# of Pages: 384
Date Published: May 24, 2004
Rating: 4.5 out of 5 stars
Napoleon’s Buttons is a compilation of 17 short chapters about groups of molecules that changed the course of human history. The book is actually a really quick read despite the length, because the chapters are broken up with chemical diagrams and pictures that vividly illustrate the points the authors make. The authors’ connections between chemistry and history are actually really interesting; they come from the premise that instead of looking at things economically or socially, if you look at the chemistry and molecules that drove the African slave trade or the feminist movement, i.e., you will find an underlying chemical explanation. The book’s title comes from the anecdote that Napoleon’s Army wore buttons made from a tin compound, which is known to become brittle at low temperatures such as those found in frigid Russian winters. The authors cite the degradation of the Army’s buttons as one of the main contributing factors to the hypothermia that wiped out Napoleon’s Grand Army and stopped the expansion of the Napoleonic Empire. At points, the relatedness of science and happenstance appear to be a bit far-fetched, but nonetheless, each assertion is supported with sound historical evidence.
I think that this book is a must read for chemistry and biochemistry majors; it puts what you learn in General Chemistry, Organic Chemistry, and Biochemistry into an understandable and worldly context. The authors are constantly name-dropping some of the greatest chemists, showing that many of their discoveries were just accidents or byproducts of reactions and molecules they did not understand at the time. By putting chemistry in the context of history, not only does it become one hundred times more interesting, but it also seems more relevant to the future and to our lives.

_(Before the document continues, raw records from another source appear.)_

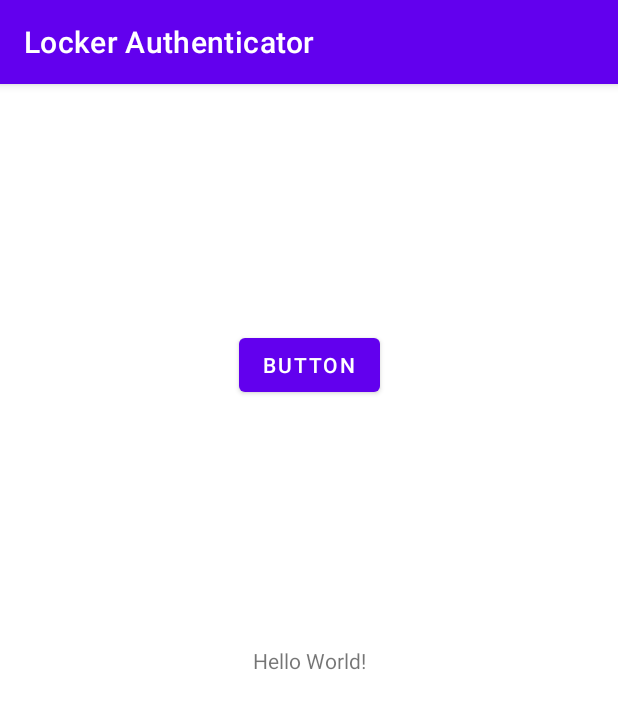
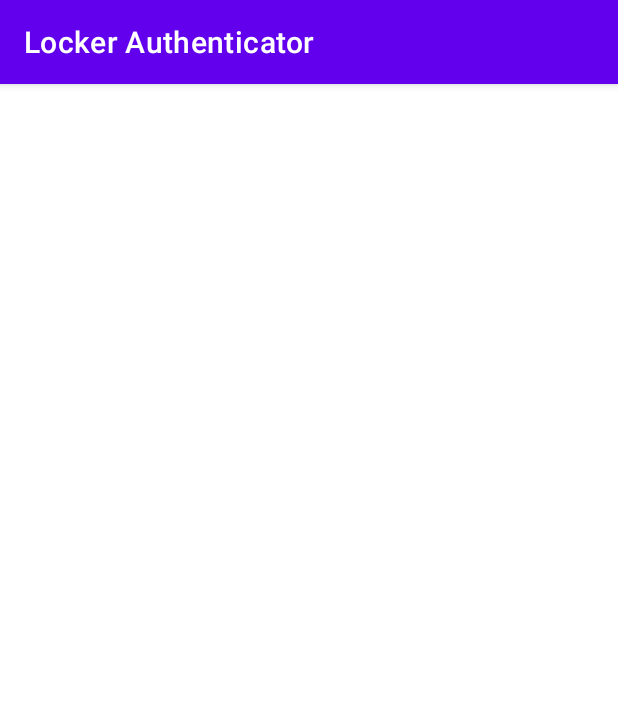
Before and after one commit to vineethraik/Final_Year_Project, an Android app: the MainActivity screen opened directly, with no data from a screen before it, on a phone screen of 412 x 824 dp. Shown: the top 709 px of the screen. Run offline under Robolectric (Android 15) with nearby library versions, the light colour scheme and no system bars.

Commit message:
updating android files

```diff
--- a/LockerAuthenticator/app/src/main/AndroidManifest.xml
+++ b/LockerAuthenticator/app/src/main/AndroidManifest.xml
@@ -4,6 +4,8 @@
     package="com.vrkcreations.lockerauthenticator">
 
     <uses-permission android:name="android.permission.INTERNET" />
+
+
 
     <application
         android:allowBackup="true"
--- a/LockerAuthenticator/app/src/main/java/com/vrkcreations/lockerauthenticator/Locker.java
+++ b/LockerAuthenticator/app/src/main/java/com/vrkcreations/lockerauthenticator/Locker.java
@@ -3,13 +3,14 @@ package com.vrkcreations.lockerauthenticator;
 public class Locker {
     public String Id="";
     private String Totp_base_hash="";
+    Functions functions=new Functions();
 
     public void setTotp_base_hash(String totp_base_hash) {
         Totp_base_hash = totp_base_hash;
     }
-    public int getTOTP(int otp,int min,int hour,int date,int month,int year){
+    public String getTOTP(int otp,int min,int hour,int date,int month,int year){
+        return functions.get_pin_from_hex(functions.SHA1(Totp_base_hash+":"+otp+":"+min+":"+hour+":"+date+":"+month+":"+year));
 
-        return 124563;
     }
 
 }
--- a/LockerAuthenticator/app/src/main/java/com/vrkcreations/lockerauthenticator/MainActivity.java
+++ b/LockerAuthenticator/app/src/main/java/com/vrkcreations/lockerauthenticator/MainActivity.java
@@ -3,8 +3,14 @@ package com.vrkcreations.lockerauthenticator;
 import androidx.appcompat.app.AppCompatActivity;
 
 import android.os.Bundle;
+import android.view.View;
+import android.widget.Button;
+import android.widget.EditText;
+import android.widget.TextView;
 
 public class MainActivity extends AppCompatActivity {
+
+    Functions functions=new Functions();
 
     @Override
     protected void onCreate(Bundle savedInstanceState) {
--- a/LockerAuthenticator/app/src/main/java/com/vrkcreations/lockerauthenticator/detailed_registration.java
+++ b/LockerAuthenticator/app/src/main/java/com/vrkcreations/lockerauthenticator/detailed_registration.java
@@ -109,7 +109,7 @@ public class detailed_registration extends AppCompatActivity {
         }
 
         userdata = gson.fromJson(sharedPreferences.getString(userdata.shared_preferences_data_key, gson.toJson(new Userdata())), Userdata.class);
-        Log.d("test","inputing:--"+userdata.toString());
+        Log.d("test","inputting:--"+userdata.toString());
         if (userdata.isRegistered()) {
             startActivity(new Intent(getApplicationContext(), MainActivity.class));
             finish();
--- a/LockerAuthenticator/app/src/main/res/layout/activity_fingerprint_password.xml
+++ b/LockerAuthenticator/app/src/main/res/layout/activity_fingerprint_password.xml
@@ -111,7 +111,7 @@
         android:layout_height="wrap_content"
         android:layout_marginBottom="4dp"
         android:text="control"
-        android:visibility="invisible"
+
         app:layout_constraintBottom_toBottomOf="parent"
         app:layout_constraintEnd_toEndOf="parent"
         app:layout_constraintHorizontal_bias="0.0"
@@ -123,7 +123,7 @@
         android:layout_height="wrap_content"
         android:layout_marginBottom="4dp"
         android:text="auth_flip"
-        android:visibility="invisible"
+
         app:layout_constraintBottom_toBottomOf="parent"
         app:layout_constraintEnd_toEndOf="parent"
         app:layout_constraintHorizontal_bias="0.924"
--- a/LockerAuthenticator/app/src/main/res/layout/activity_main.xml
+++ b/LockerAuthenticator/app/src/main/res/layout/activity_main.xml
@@ -5,26 +5,4 @@
     android:layout_width="match_parent"
     android:layout_height="match_parent"
     tools:context=".MainActivity"
-    android:visibility="visible">
-
-    <TextView
-        android:id="@+id/textView"
-        android:layout_width="wrap_content"
-        android:layout_height="wrap_content"
-        android:text="Hello World!"
-        app:layout_constraintBottom_toBottomOf="parent"
-        app:layout_constraintLeft_toLeftOf="parent"
-        app:layout_constraintRight_toRightOf="parent"
-        app:layout_constraintTop_toTopOf="parent" />
-
-    <Button
-        android:id="@+id/button"
-        android:layout_width="wrap_content"
-        android:layout_height="wrap_content"
-        android:text="Button"
-        app:layout_constraintBottom_toTopOf="@+id/textView"
-        app:layout_constraintEnd_toEndOf="parent"
-        app:layout_constraintStart_toStartOf="parent"
-        app:layout_constraintTop_toTopOf="parent" />
-
-</androidx.constraintlayout.widget.ConstraintLayout>
+    android:visibility="visible"/>
```
Also changed, not shown: LockerAuthenticator/app/src/main/java/com/vrkcreations/lockerauthenticator/Functions.java (+83 -0 lines), LockerAuthenticator/app/src/main/java/com/vrkcreations/lockerauthenticator/fingerprint_password.java (+9 -0 lines).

Another aspect of the book that I think would interest a lot of people is the numerous ‘party facts’ that are listed throughout the book. For example, the residue and film that develops when you swirl a glass of wine is due to the presence of glycerol molecules in the wine itself. In the chapter on oleic acid and olive oil, the authors explain the differences between both saturated and un-, and mono- and poly-saturated fats. By explaining the health consequences of these chemical structures the authors show us the daily relevance of what we learn in chemistry classes. Because the book is so scientifically based, I think that people who have taken chemistry classes would get the most out of it. This does not mean, however, that less scientifically inclined pupils would deny the book’s entertainment value. In fact, they might find this is finally the right book to help them survive that dreaded science core requirement.
Overall, I would definitely recommend this book. The science behind history has always been an interesting subject, and there really aren’t many books that break it up and organize it as well as Napoleon’s Buttons does.
Review by Special Contributor, Chris McLaughlin, A&S '13